Mother Teresa is to be declared a saint at a ceremony in the Vatican on September 4.
Tens of thousands of people are expected to attend the ceremony led by Pope Francis in St Peter’s Square.
Two miraculous cures of the sick after Mother Teresa’s death in 1997 have been attributed to her intercession.
Mother Teresa was famous for working with the desperately poor in India.
In India, there will be ceremonies at the Missionaries of Charity, the order the Nobel Peace Prize winner founded in Kolkata (Calcutta).
Pope Francis will celebrate a Mass and Canonization in St Peter’s Square at 10:30 local time.
Many pilgrims arrived at the Vatican before dawn on September 4 to get a good spot for the Mass.

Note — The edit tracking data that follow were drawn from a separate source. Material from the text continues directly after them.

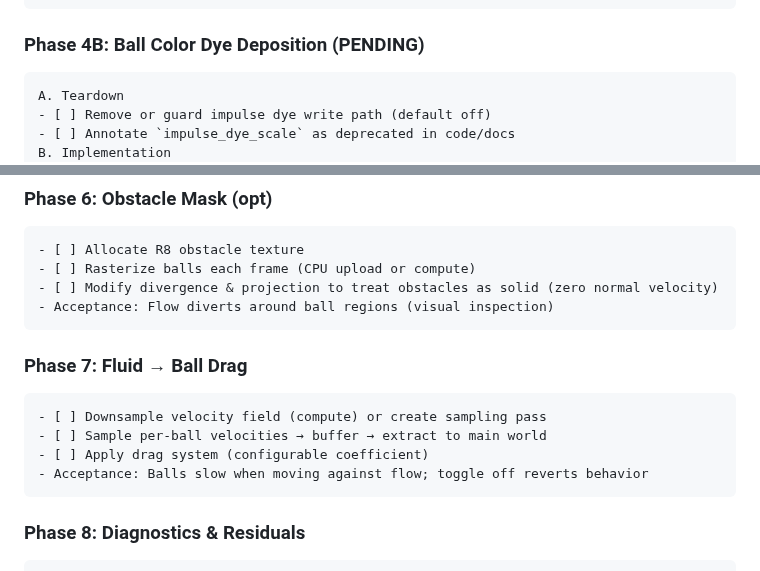
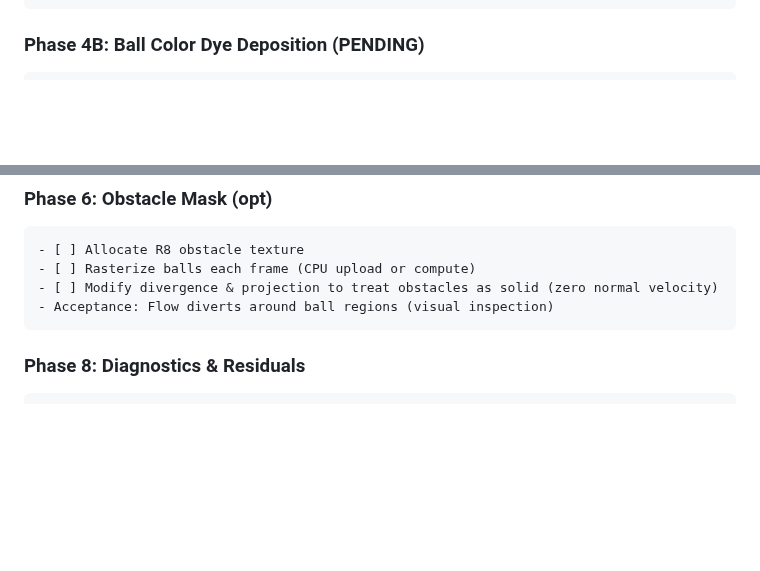
Before and after one commit to ahammer/metalrain, a Markdown page: Audit.md, 2 parts joined by grey strips. GitHub-like rendering; blank space fills up the shorter version.

Commit message:
leaving teardown for now

```diff
--- a/Audit.md
+++ b/Audit.md
@@ -256,10 +256,6 @@ Legend: [x] done, [>] in progress/partial, [ ] pending, (opt) optional scope
 	- Acceptance: Multiple simultaneous impulses modify velocity; legacy impulse dye disabled.
 
 ### Phase 4B: Ball Color Dye Deposition (PENDING)
-	A. Teardown
-	- [ ] Remove or guard impulse dye write path (default off)
-	- [ ] Annotate `impulse_dye_scale` as deprecated in code/docs
-	B. Implementation
 	- [ ] Add `BallDyeConfig` to `GameConfig` + RON defaults
 	- [ ] Define `GpuBallDye` struct & capacity constant
 	- [ ] CPU gather system builds `BallDyeBuffer` each frame
@@ -284,12 +280,6 @@ Legend: [x] done, [>] in progress/partial, [ ] pending, (opt) optional scope
 	- [ ] Rasterize balls each frame (CPU upload or compute)
 	- [ ] Modify divergence & projection to treat obstacles as solid (zero normal velocity)
 	- Acceptance: Flow diverts around ball regions (visual inspection)
-
-### Phase 7: Fluid → Ball Drag
-	- [ ] Downsample velocity field (compute) or create sampling pass
-	- [ ] Sample per-ball velocities → buffer → extract to main world
-	- [ ] Apply drag system (configurable coefficient)
-	- Acceptance: Balls slow when moving against flow; toggle off reverts behavior
 
 ### Phase 8: Diagnostics & Residuals
 	- [ ] Optional GPU timestamp queries (feature gated)
```
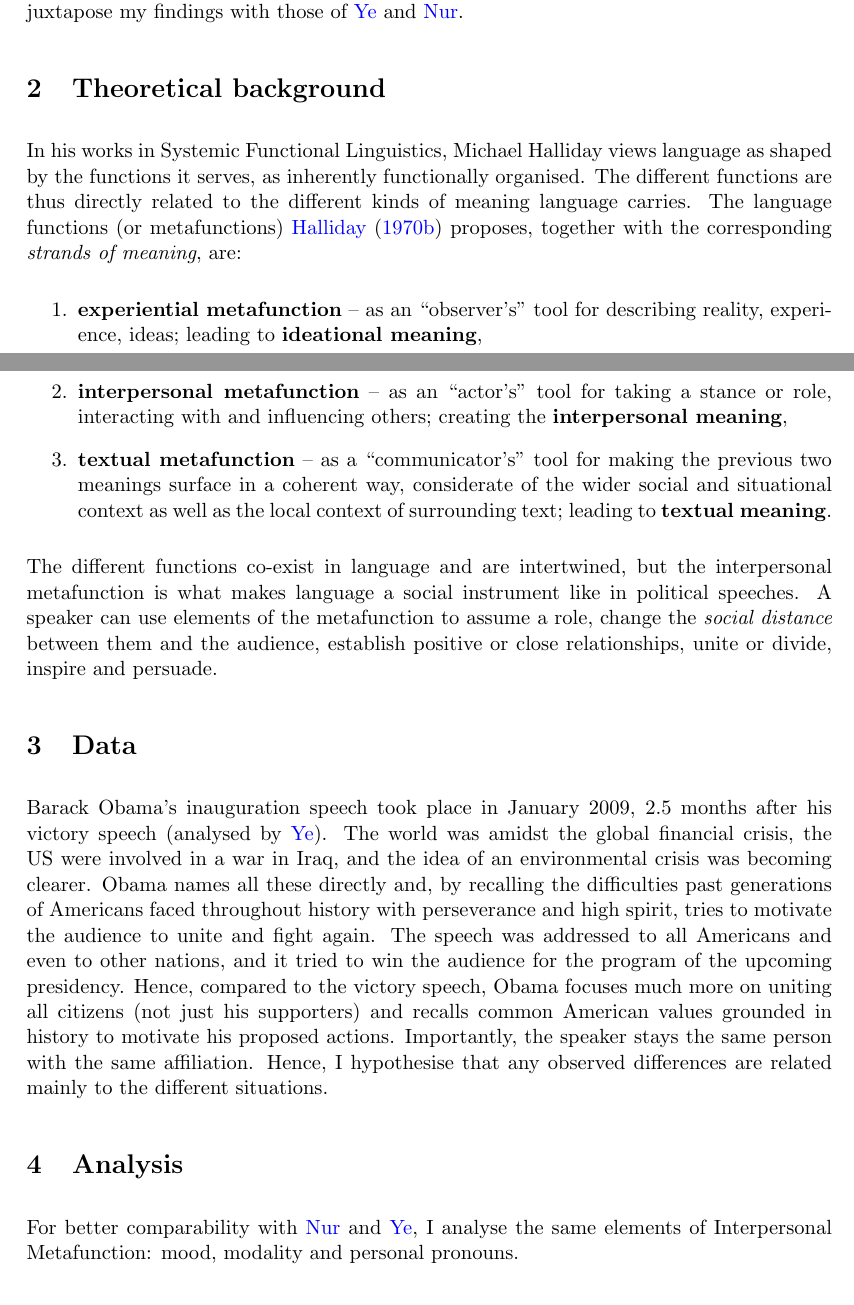
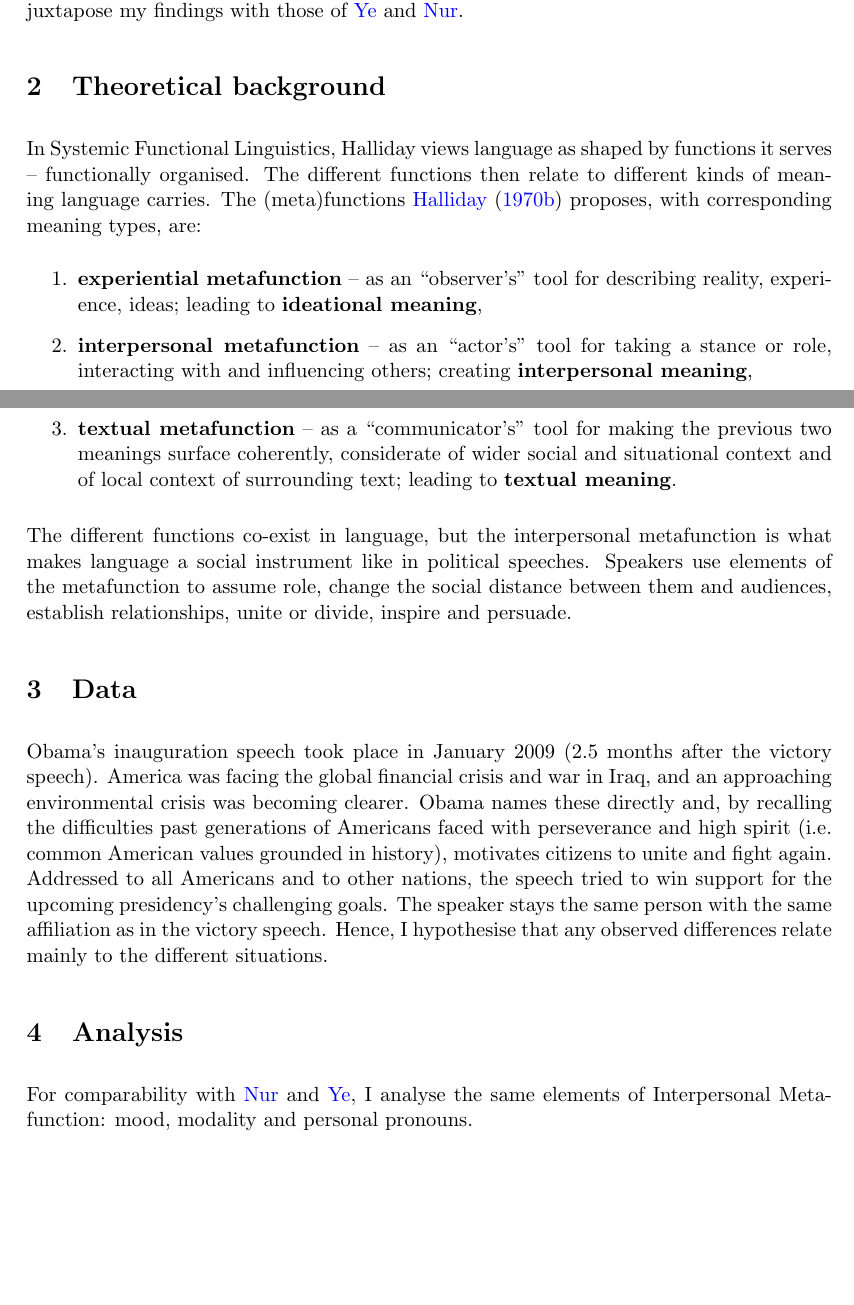
Before and after one commit to samsucik/discourse-analysis, a LaTeX document (cw1/report/B083350.tex): two parts of pages 1 and 2 of 8, joined at a grey line, cut so that both start at the same text, the shorter picture padded with empty space. Compiled offline with pdfLaTeX.

Commit message:
Shorten the intro, theoretical background and data sections.

```diff
--- a/cw1/report/B083350.tex
+++ b/cw1/report/B083350.tex
@@ -93,41 +93,39 @@
 	Thus, and by analysing the same elements of Interpersonal Metafunction as Ye, I keep most variables fixed while varying the occasion, audience and aims of speech. After the analysis, I juxtapose my findings with those of \citeauthor{Ye} and \citeauthor{Nur}.
 }
 
-% 183
+% 149
 \section{Theoretical background}{
 	% - Halliday developed SFL
 	% - language is functionally organised, it's shaped by the functions that is serves
-	In his works in Systemic Functional Linguistics, Michael Halliday views language as shaped by the functions it serves, as inherently functionally organised. The different functions are thus directly related to the different kinds of meaning language carries.
+	In Systemic Functional Linguistics, Halliday views language as shaped by functions it serves -- functionally organised. The different functions then relate to different kinds of meaning language carries.
 	% - Halliday describes 3 such metafunctions and argues that, subsequently, the meaning of a language can be explained from the corresponding 3 different perspectives (_strands of meaning_):
-	The language functions (or metafunctions) \citet{Halliday1970IM} proposes, together with the corresponding \textit{strands of meaning}, are:
+	The (meta)functions \citet{Halliday1970IM} proposes, with corresponding meaning types, are:
 	\begin{enumerate}
 	%   - **experiential** metafunction as use of language for talking about reality, human experience of the world, etc., constituting **ideational** meaning
 		\item \textbf{experiential metafunction} -- as an ``observer's'' tool for describing reality, experience, ideas; leading to \textbf{ideational meaning},
 	%   - **interpersonal** metafunction -- language as tool/medium for social interaction; giving rise to the **interpersonal** (social) meaning concerned with interactions, relationships, etc
-		\item \textbf{interpersonal metafunction} -- as an ``actor's'' tool for taking a stance or role, interacting with and influencing others; creating the \textbf{interpersonal meaning},
+		\item \textbf{interpersonal metafunction} -- as an ``actor's'' tool for taking a stance or role, interacting with and influencing others; creating \textbf{interpersonal meaning},
 	%   - **textual** metafunction -- language as a communicative tool, a message -- the surface form, constructed so as to fit well with the local context (preceding messages) as well as wider (e.g. social) context of the message, leading to the **textual** meaning about language as a message
-		\item \textbf{textual metafunction} -- as a ``communicator's'' tool for making the previous two meanings surface in a coherent way, considerate of the wider social and situational context as well as the local context of surrounding text; leading to \textbf{textual meaning}.
+		\item \textbf{textual metafunction} -- as a ``communicator's'' tool for making the previous two meanings surface coherently, considerate of wider social and situational context and of local context of surrounding text; leading to \textbf{textual meaning}.
 	\end{enumerate}
 	% - the 3 metafunctions are intertwined, but the interpersonal one is the most important one in political speeches as it describes how language can be employed as a tool to bring the speaker closer to their audience (lessen the _social distance_), establish a positive or close relationship, influence, persuade, inspire the audience, etc.
-	The different functions co-exist in language and are intertwined, but the interpersonal metafunction is what makes language a social instrument like in political speeches. A speaker can use elements of the metafunction to assume a role, change the \textit{social distance} between them and the audience, establish positive or close relationships, unite or divide, inspire and persuade.
+	The different functions co-exist in language, but the interpersonal metafunction is what makes language a social instrument like in political speeches. Speakers use elements of the metafunction to assume role, change the social distance between them and audiences, establish relationships, unite or divide, inspire and persuade.
 }
 
-% 158
+% 111
 \section{Data}{
 	% - january 2009, 2.5 months after victory
-	Barack Obama's inauguration speech took place in January 2009, 2.5 months after his victory speech (analysed by \citeauthor{Ye}).
+	Obama's inauguration speech took place in January 2009 (2.5 months after the victory speech).
 	% - context of global financial crisis and war in Iraq and environmental challenges
-	The world was amidst the global financial crisis, the US were involved in a war in Iraq, and the idea of an environmental crisis was becoming clearer.
+	America was facing the global financial crisis and war in Iraq, and an approaching environmental crisis was becoming clearer.
 	% - focus on facing the difficulties (like ancestors did)
-	Obama names all these directly and, by recalling the difficulties past generations of Americans faced throughout history with perseverance and high spirit,
+	Obama names these directly and, by recalling the difficulties past generations of Americans faced with perseverance and high spirit (i.e. common American values grounded in history),
 	% - it aims to unite all Americans and present US as a world leader
-	tries to motivate the audience to unite and fight again.
+	motivates citizens to unite and fight again.
 	% differences: occasion, audience, goals
-	The speech was addressed to all Americans and even to other nations, and it tried to win the audience for the program of the upcoming presidency.
-	% - compared to victory speech, inauguration speech focuses more on presenting the main topics and program of the new president+government
-	Hence, compared to the victory speech, Obama focuses much more on uniting all citizens (not just his supporters) and recalls common American values grounded in history to motivate his proposed actions.
+	Addressed to all Americans and to other nations, the speech tried to win support for the upcoming presidency's challenging goals.
 	% similarities
-	Importantly, the speaker stays the same person with the same affiliation. Hence, I hypothesise that any observed differences are related mainly to the different situations.
+	The speaker stays the same person with the same affiliation as in the victory speech. Hence, I hypothesise that any observed differences relate mainly to the different situations.
 
 	% - I chose Obama's 2009 inauguration speech because I expect interesting similarities and differences with previous speeches:
 	%   - at the basic level, it's a presidential speech (like the others)
@@ -138,9 +136,9 @@
 }
 
 \section{Analysis}{
-	% 20
+	% 19
 	%  - I analyse the dimensions of IM explored by both Nur and Ruijuan, i.e. mood, modality and personal pronouns.
-	For better comparability with \citeauthor{Nur} and \citeauthor{Ye}, I analyse the same elements of Interpersonal Metafunction: mood, modality and personal pronouns.
+	For comparability with \citeauthor{Nur} and \citeauthor{Ye}, I analyse the same elements of Interpersonal Metafunction: mood, modality and personal pronouns.
 
 	% 369
  	%  - Mood
```
Also changed, not shown: cw1/report/B083350.pdf, cw1/report/B083350.tex (2 more changed lines).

Some 1,500 homeless people across Italy are also being brought to Rome in buses to be given seats of honor at the celebration – and then a pizza lunch served by 250 nuns and priests of the Sisters of Charity order.
Mother Teresa founded a sisterhood that runs 19 homes.
However, Mother Teresa was not without her critics, as some people noted a lack of hygiene in the hospitals run by her sisterhood, and said she accepted money from dictators for her charity work.
Mother Teresa died in 1997 at the age of 87 and was beatified in 2003, the first step to sainthood.
In 2002, the Vatican ruled that an Indian woman’s stomach tumor had been miraculously cured after prayers to Mother Teresa.
Pope Francis cleared the way for sainthood in 2015 when he recognized a second miracle attributed to the nun.
Born in 1910 to ethnic Albanian parents as Agnese Gonxha Bojaxhiu, she grew up in what is now the Macedonian capital, Skopje, but was then part of the Ottoman Empire.
At the age of 19, she joined the Irish order of Loreto and in 1929 was sent to India, where she taught at a school in Darjeeling under the name of Therese.
In 1946 she moved to Kolkata to help the destitute and, after a decade, set up a hospice and a home for abandoned children.
Mother Teresa founded the Missionaries of Charity in 1950. The sisterhood now has 4,500 nuns worldwide.
She achieved worldwide acclaim for her work in Kolkata’s slums, but her critics accused her of pushing a hard-line Catholicism, mixing with dictators and accepting funds from them for her charity.
It often takes decades for people to reach sainthood after their death, but beatification was rushed through by Pope John Paul II.
Pope Francis was known to be keen to complete the process during the Church’s Holy Year of Mercy, which runs to November 2016.